Statute of Limitations to File a Medical Malpractice Suit

by Andrew Mounier on June 23, 2013

If you’ve ever dealt with any legal situation, you’ve probably heard the term statute of limitations. This is the statute that defines how long you have to act in a given situation involving the courts. If you’re working with a medical malpractice attorney, they’ll make sure to file your claim before this statute expires. The statute of limitations is a bit more complex than you might think and it involves more than just a given time frame in which you must file.

The Basics

According to the Indiana Department of Insurance, the statute of limitations is as follows.

If you have a general malpractice claim, you have 2 years to file it. This two years starts at the time that the malpractice was allegedly committed. For instance, if you had a nightmare situation like having the wrong leg amputated, the statute of limitations would start ticking from the time that the procedure was performed.

The exception is if there is a minor less than six years old involved. If this is the case, the family has until the child’s 8th birthday to file their complaint. There are some other exceptions that may be invoked, as well, but these will be on a case-by-case basis and you’ll need to talk to a malpractice attorney to get the details on exceptions.

What Does This Mean?

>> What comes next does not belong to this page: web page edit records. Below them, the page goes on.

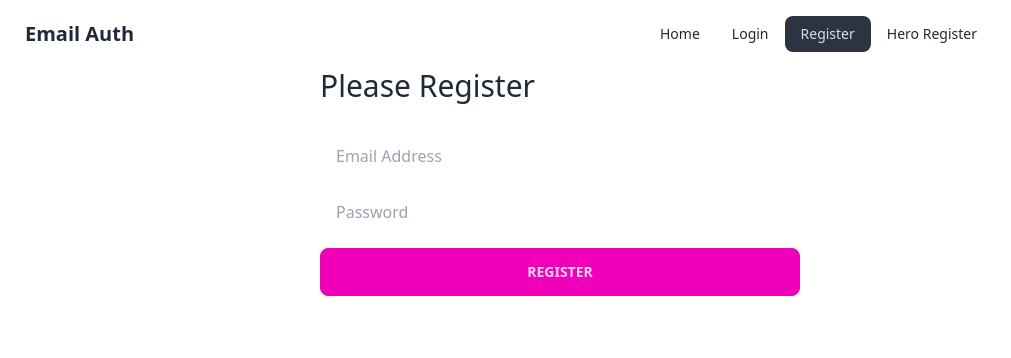
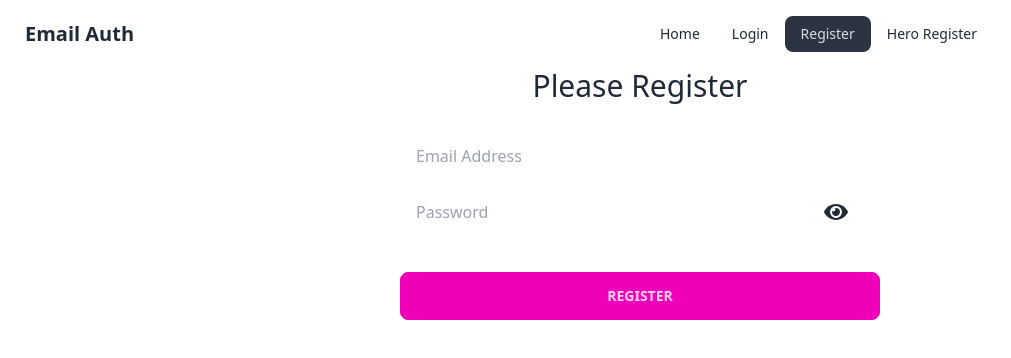
Before and after one commit to Shahidul-Islam-Jony/M-50-Email-Pass-Authentication, a React (Vite) app: page /register in a window 1280 px wide. Shown: the top 358 px of the page, without its empty margins (0-1011 px from the left). Built offline with nearby package versions, Linux system fonts and the light colour scheme.

Commit message:
regular expression validation and toggle Show password

```diff
--- a/package.json
+++ b/package.json
@@ -15,6 +15,7 @@
     "match-sorter": "^6.3.1",
     "react": "^18.2.0",
     "react-dom": "^18.2.0",
+    "react-icons": "^4.11.0",
     "react-router-dom": "^6.16.0",
     "sort-by": "^1.2.0"
   },
--- a/src/components/Register/Register.jsx
+++ b/src/components/Register/Register.jsx
@@ -1,12 +1,14 @@
 import { createUserWithEmailAndPassword } from "firebase/auth";
 import auth from "../../firebase/firebase.config";
 import { useState } from "react";
+import { FaEyeSlash, FaEye } from 'react-icons/fa';
 
 
 const Register = () => {
 
     const [registerError, setRegisterError] = useState('');
     const [success, setSuccess] = useState('');
+    const [showPassword, setShowPassword] = useState(false);
 
 
     const handleRegister = e => {
@@ -21,6 +23,10 @@ const Register = () => {
         // password length verify
         if (password.length < 6) {
             setRegisterError(' Password should be at least 6 characters or longer');
+            return; //return na dile error dewar por o niche jabe ebon account toire korbe
+        }
+        else if (!/[A-Z]/.test(password)) {
+            setRegisterError('Your password should have at least one upper case characters.');
             return;
         }
 
@@ -40,11 +46,23 @@ const Register = () => {
     return (
         <div className="">
             <div className="mx-auto md:w-1/2">
-                <h2 className="text-3xl mb-8">Please Register</h2>
-                <form onSubmit={handleRegister}>
+                <h2 className="text-3xl mb-8 text-center">Please Register</h2>
+                <form onSubmit={handleRegister} className=" text-center">
                     <input className="mb-4 w-3/4 py-2 px-4" type="email" name="email" placeholder="Email Address" id="" required />
                     <br />
-                    <input className="mb-4 w-3/4 py-2 px-4" type="password" placeholder="Password" name="password" id="" required />
+                    <div className="relative">
+                        <input
+                            className="mb-4 w-3/4 py-2 px-4"
+                            type={showPassword ? "text" : "password"}   //For showing password
+                            placeholder="Password"
+                            name="password"
+                            id="" required />
+                        <span className=" absolute right-16 lg:right-28 top-2 text-2xl" onClick={() => setShowPassword(!showPassword)}>
+                            {
+                                showPassword ? <FaEyeSlash></FaEyeSlash> : <FaEye></FaEye>
+                            }
+                        </span>
+                    </div>
                     <br />
                     <input className="btn btn-secondary mb-4 w-3/4" type="submit" value="Register" />
                 </form>
```
Also changed, not shown: 1 other file (tests, documents, lock files or other folders).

Essentially, the statute of limitations means that you need to talk to an medical malpractice attorney quickly if you want to file a claim against a doctor or other healthcare provider. If you let the statute of limitations expire, there is really nothing more that can be done, unless your situation happens to be one of those rare cases that qualify for an exception to this rule.

Consulting with an attorney will usually be free, so there’s no reason to delay in this regard. There are specific requirements involved for them to file a complaint, so anticipate that they will need some lead time to put everything together in a way that is acceptable to the courts. This is why you want to make sure you give them enough time to handle your claim properly and that starts by getting in touch with them as soon as possible,

There is a medical review process involved, so you’ll have to take this into account, as well. Your attorney will clarify all of this to you.

What If you’re Not Sure?

If you’re not sure whether or not medical malpractice played a part in any injuries you suffered, you should contact an attorney right away. They can at least sit down with you, get you information and make sure that you know whether or not it would make sense for you to go forward with a claim.

Andrew Mounier
Andrew Miller (Mounier) is an experienced Content Engineer and Author. He has worked in marketing for over a decade and finds his passion in bringing concepts to life for the world to enjoy. He is also an avid legal blogger and currently working on a book with his wife about social entrepreneurship. He is a true Socialpreneur and finds that his goal in life is to be an agent for positive social change through both his writing and business endeavors.
Andrew Mounier
Andrew Mounier

Latest posts by Andrew Mounier (see all)

Previous post:

Next post: